:: Data excerpts

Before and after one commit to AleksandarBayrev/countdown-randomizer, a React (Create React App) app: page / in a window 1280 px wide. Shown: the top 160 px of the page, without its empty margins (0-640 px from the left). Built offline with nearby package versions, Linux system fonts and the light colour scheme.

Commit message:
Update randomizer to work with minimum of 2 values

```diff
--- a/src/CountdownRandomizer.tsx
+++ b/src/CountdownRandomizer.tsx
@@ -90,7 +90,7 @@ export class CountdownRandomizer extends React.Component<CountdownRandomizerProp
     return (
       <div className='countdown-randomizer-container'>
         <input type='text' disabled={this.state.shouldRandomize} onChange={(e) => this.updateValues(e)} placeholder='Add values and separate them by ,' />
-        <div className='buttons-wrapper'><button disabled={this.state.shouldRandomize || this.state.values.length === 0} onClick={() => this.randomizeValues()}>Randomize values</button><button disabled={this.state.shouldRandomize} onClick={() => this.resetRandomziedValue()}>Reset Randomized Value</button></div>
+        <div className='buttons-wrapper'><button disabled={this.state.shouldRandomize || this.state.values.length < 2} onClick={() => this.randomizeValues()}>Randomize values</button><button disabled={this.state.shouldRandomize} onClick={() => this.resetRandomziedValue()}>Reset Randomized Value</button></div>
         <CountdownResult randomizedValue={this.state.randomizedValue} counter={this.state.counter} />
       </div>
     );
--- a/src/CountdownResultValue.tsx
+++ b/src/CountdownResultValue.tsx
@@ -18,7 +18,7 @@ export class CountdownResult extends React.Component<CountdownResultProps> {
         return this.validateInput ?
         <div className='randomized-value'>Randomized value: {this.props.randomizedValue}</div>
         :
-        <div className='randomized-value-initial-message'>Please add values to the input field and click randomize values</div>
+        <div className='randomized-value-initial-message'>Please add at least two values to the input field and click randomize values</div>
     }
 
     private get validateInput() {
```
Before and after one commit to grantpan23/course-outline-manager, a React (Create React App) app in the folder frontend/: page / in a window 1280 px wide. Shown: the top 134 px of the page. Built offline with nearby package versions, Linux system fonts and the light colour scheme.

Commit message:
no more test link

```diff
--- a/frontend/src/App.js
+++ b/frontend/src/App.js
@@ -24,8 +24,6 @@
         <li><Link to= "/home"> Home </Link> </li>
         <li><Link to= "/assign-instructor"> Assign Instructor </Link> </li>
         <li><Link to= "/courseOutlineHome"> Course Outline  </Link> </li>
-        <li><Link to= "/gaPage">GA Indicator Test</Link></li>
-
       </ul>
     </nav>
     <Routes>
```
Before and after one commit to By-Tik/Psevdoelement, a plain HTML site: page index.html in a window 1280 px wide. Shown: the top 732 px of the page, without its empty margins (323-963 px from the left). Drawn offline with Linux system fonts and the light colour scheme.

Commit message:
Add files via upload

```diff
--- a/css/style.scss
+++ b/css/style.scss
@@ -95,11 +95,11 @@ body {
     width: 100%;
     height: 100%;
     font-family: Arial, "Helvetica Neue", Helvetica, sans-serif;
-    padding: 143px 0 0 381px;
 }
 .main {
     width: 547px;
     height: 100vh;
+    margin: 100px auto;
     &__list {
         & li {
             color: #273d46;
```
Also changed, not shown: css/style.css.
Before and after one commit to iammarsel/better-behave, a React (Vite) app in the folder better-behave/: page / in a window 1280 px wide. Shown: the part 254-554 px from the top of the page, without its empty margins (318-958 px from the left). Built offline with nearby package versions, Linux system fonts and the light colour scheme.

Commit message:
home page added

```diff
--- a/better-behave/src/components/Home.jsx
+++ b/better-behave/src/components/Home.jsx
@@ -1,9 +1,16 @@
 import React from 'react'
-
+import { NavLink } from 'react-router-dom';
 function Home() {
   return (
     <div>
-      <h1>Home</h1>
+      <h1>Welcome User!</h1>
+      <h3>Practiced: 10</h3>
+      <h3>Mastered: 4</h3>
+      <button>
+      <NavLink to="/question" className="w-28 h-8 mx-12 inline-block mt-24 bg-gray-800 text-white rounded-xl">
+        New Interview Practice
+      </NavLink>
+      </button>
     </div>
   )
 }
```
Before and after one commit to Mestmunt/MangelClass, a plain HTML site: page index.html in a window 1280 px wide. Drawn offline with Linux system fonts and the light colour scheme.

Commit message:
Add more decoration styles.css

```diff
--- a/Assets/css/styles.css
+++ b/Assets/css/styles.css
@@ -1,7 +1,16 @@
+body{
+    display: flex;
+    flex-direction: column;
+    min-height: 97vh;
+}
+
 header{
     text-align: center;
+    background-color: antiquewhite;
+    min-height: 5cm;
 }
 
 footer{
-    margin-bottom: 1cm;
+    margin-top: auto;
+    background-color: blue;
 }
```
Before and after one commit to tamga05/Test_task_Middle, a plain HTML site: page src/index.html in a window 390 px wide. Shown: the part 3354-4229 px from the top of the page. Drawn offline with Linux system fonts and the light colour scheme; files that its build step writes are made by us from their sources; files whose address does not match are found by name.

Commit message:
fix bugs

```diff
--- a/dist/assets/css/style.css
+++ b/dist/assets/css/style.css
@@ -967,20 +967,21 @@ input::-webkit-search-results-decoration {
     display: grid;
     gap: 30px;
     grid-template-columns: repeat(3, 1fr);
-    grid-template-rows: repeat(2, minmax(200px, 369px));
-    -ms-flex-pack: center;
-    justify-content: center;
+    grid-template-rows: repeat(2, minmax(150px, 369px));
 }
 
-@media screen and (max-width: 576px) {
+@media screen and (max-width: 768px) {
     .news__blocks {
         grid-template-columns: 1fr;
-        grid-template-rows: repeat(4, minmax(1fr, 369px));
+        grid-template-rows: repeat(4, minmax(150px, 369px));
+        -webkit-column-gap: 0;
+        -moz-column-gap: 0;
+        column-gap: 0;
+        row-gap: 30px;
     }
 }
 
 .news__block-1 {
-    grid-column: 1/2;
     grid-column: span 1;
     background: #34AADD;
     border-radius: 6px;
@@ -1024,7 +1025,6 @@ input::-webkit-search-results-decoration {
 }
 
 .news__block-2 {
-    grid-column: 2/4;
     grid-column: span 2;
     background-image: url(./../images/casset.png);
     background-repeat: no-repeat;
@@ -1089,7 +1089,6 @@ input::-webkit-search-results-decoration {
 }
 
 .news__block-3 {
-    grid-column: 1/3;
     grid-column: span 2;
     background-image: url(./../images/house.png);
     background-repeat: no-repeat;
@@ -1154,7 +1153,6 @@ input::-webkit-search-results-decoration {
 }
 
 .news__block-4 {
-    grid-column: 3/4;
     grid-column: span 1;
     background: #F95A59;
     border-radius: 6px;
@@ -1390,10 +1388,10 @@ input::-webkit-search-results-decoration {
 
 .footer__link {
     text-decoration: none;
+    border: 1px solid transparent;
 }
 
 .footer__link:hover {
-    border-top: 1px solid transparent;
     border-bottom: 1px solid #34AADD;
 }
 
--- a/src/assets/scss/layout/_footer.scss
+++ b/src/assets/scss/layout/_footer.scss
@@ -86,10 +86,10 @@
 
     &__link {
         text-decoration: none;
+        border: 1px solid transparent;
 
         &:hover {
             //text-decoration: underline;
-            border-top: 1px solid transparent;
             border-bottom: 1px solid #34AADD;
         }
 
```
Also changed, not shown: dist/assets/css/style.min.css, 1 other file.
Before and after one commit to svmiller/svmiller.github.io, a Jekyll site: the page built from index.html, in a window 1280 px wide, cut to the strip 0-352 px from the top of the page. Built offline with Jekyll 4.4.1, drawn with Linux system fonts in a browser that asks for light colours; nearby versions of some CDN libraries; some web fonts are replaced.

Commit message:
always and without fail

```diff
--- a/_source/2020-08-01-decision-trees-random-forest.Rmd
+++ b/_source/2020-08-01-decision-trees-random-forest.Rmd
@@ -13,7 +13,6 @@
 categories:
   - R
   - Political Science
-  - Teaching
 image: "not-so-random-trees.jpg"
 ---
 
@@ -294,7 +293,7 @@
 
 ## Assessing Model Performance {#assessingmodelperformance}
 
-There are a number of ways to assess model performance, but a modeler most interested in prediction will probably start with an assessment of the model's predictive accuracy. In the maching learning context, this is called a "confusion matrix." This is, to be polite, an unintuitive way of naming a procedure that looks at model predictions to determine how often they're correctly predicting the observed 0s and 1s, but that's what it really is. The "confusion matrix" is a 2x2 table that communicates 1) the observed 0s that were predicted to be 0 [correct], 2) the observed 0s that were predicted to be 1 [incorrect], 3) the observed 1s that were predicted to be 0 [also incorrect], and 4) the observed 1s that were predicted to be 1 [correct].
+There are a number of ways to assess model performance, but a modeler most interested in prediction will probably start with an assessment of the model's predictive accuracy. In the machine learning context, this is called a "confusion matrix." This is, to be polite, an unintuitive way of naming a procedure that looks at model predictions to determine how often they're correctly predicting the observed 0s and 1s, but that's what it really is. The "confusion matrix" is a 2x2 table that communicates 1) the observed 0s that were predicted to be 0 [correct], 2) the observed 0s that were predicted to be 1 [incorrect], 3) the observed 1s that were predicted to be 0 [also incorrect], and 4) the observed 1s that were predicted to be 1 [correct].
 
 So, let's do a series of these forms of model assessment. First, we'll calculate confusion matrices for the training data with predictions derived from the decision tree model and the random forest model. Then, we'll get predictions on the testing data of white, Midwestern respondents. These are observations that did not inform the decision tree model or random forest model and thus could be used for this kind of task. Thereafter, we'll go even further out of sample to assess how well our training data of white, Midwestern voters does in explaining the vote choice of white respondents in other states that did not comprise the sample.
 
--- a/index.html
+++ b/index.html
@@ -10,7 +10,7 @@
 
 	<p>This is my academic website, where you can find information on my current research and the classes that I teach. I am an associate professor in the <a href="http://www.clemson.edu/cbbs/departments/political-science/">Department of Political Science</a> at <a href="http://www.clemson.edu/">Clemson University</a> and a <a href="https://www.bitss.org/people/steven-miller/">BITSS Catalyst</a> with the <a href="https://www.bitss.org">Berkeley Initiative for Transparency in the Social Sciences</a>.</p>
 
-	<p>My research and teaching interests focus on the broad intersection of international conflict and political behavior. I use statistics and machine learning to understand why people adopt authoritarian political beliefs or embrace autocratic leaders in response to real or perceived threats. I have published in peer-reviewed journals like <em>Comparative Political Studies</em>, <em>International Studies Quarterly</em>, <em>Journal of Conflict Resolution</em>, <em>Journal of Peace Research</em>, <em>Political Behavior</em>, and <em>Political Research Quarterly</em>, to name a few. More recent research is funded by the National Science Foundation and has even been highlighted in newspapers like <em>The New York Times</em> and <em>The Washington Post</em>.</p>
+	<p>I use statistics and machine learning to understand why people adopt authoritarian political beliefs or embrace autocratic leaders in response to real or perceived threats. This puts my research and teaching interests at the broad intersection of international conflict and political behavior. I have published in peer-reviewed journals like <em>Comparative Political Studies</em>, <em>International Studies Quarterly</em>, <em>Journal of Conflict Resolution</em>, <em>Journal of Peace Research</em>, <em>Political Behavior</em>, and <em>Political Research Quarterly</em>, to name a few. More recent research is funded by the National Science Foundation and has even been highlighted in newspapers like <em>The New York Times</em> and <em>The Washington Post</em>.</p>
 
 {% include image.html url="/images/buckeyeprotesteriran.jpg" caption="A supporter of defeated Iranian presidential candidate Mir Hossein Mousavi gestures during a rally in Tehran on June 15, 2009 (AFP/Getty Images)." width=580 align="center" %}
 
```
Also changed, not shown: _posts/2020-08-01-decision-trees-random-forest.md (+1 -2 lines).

::::

Assignment
Copy out every line of the records that the string "validateInput" appears in.

Task response
         return this.validateInput ?
     private get validateInput() {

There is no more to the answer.